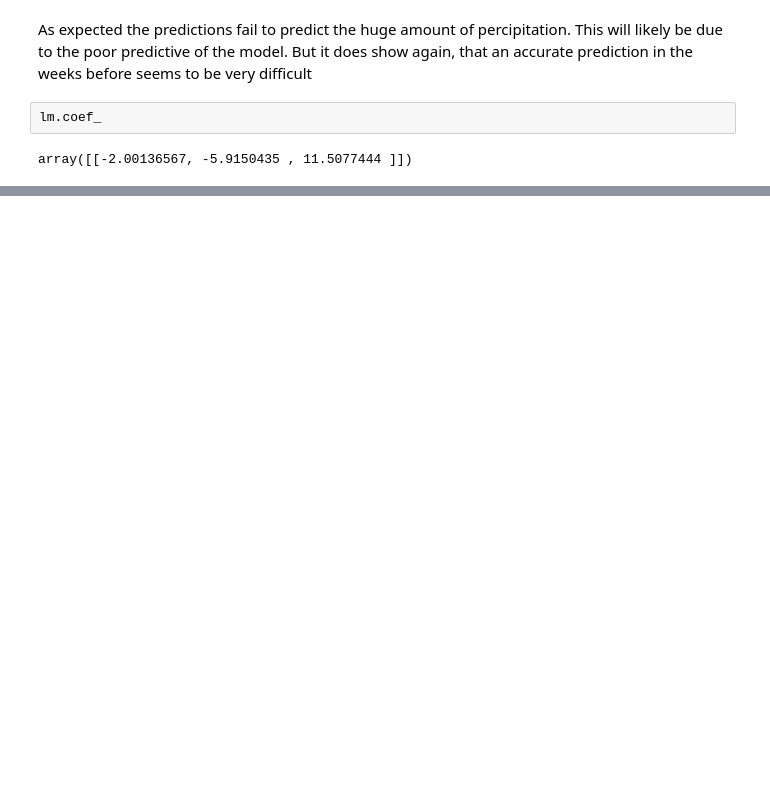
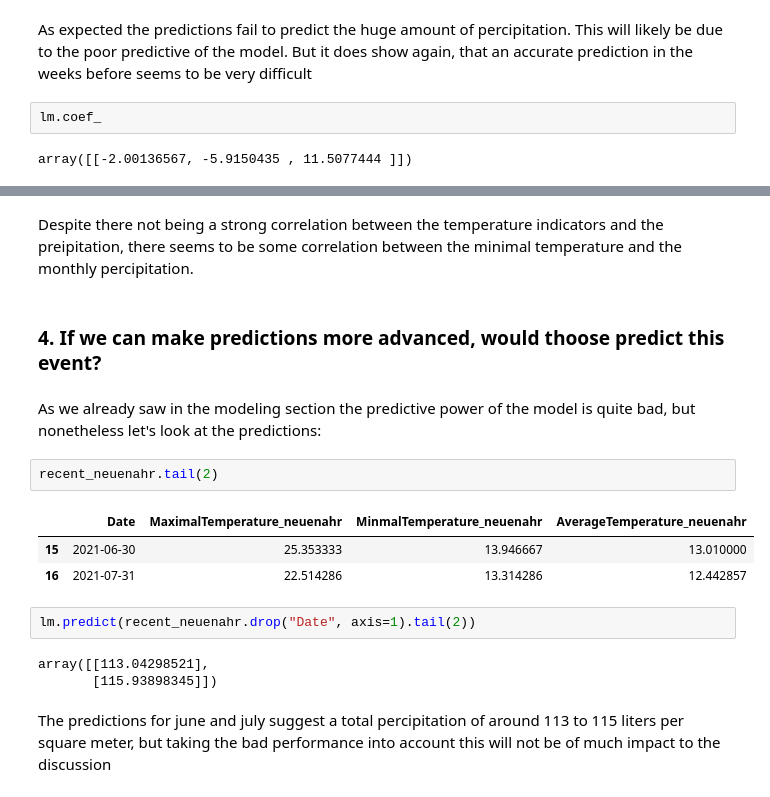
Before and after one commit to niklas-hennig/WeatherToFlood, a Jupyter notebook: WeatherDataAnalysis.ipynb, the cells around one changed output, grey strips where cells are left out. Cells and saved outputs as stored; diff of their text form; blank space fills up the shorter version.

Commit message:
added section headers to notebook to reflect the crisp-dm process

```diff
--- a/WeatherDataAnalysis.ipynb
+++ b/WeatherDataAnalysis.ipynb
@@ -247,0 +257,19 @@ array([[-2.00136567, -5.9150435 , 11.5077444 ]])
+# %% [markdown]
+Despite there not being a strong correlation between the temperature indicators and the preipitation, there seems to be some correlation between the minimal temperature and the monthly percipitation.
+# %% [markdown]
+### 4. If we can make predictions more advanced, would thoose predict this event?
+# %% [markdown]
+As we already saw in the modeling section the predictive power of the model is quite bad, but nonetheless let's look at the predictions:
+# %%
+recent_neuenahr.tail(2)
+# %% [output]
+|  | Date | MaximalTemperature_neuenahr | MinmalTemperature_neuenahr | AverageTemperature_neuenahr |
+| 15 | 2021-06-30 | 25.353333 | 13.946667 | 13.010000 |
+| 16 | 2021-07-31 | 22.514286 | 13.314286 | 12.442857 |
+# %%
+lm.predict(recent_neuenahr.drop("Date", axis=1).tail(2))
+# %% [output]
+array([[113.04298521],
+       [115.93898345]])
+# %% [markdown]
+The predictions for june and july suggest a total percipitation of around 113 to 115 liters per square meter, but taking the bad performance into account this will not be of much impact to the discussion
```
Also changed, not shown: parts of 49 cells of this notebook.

WHAT YOU HAVE TO DO>
Output the material word for word, and keep the pictures out.

TASK RESULT>
Before and after one commit to niklas-hennig/WeatherToFlood, a Jupyter notebook: WeatherDataAnalysis.ipynb, the cells around one changed output, grey strips where cells are left out. Cells and saved outputs as stored; diff of their text form; blank space fills up the shorter version.

Commit message:
added section headers to notebook to reflect the crisp-dm process

```diff
--- a/WeatherDataAnalysis.ipynb
+++ b/WeatherDataAnalysis.ipynb
@@ -247,0 +257,19 @@ array([[-2.00136567, -5.9150435 , 11.5077444 ]])
+# %% [markdown]
+Despite there not being a strong correlation between the temperature indicators and the preipitation, there seems to be some correlation between the minimal temperature and the monthly percipitation.
+# %% [markdown]
+### 4. If we can make predictions more advanced, would thoose predict this event?
+# %% [markdown]
+As we already saw in the modeling section the predictive power of the model is quite bad, but nonetheless let's look at the predictions:
+# %%
+recent_neuenahr.tail(2)
+# %% [output]
+|  | Date | MaximalTemperature_neuenahr | MinmalTemperature_neuenahr | AverageTemperature_neuenahr |
+| 15 | 2021-06-30 | 25.353333 | 13.946667 | 13.010000 |
+| 16 | 2021-07-31 | 22.514286 | 13.314286 | 12.442857 |
+# %%
+lm.predict(recent_neuenahr.drop("Date", axis=1).tail(2))
+# %% [output]
+array([[113.04298521],
+       [115.93898345]])
+# %% [markdown]
+The predictions for june and july suggest a total percipitation of around 113 to 115 liters per square meter, but taking the bad performance into account this will not be of much impact to the discussion
```
Also changed, not shown: parts of 49 cells of this notebook.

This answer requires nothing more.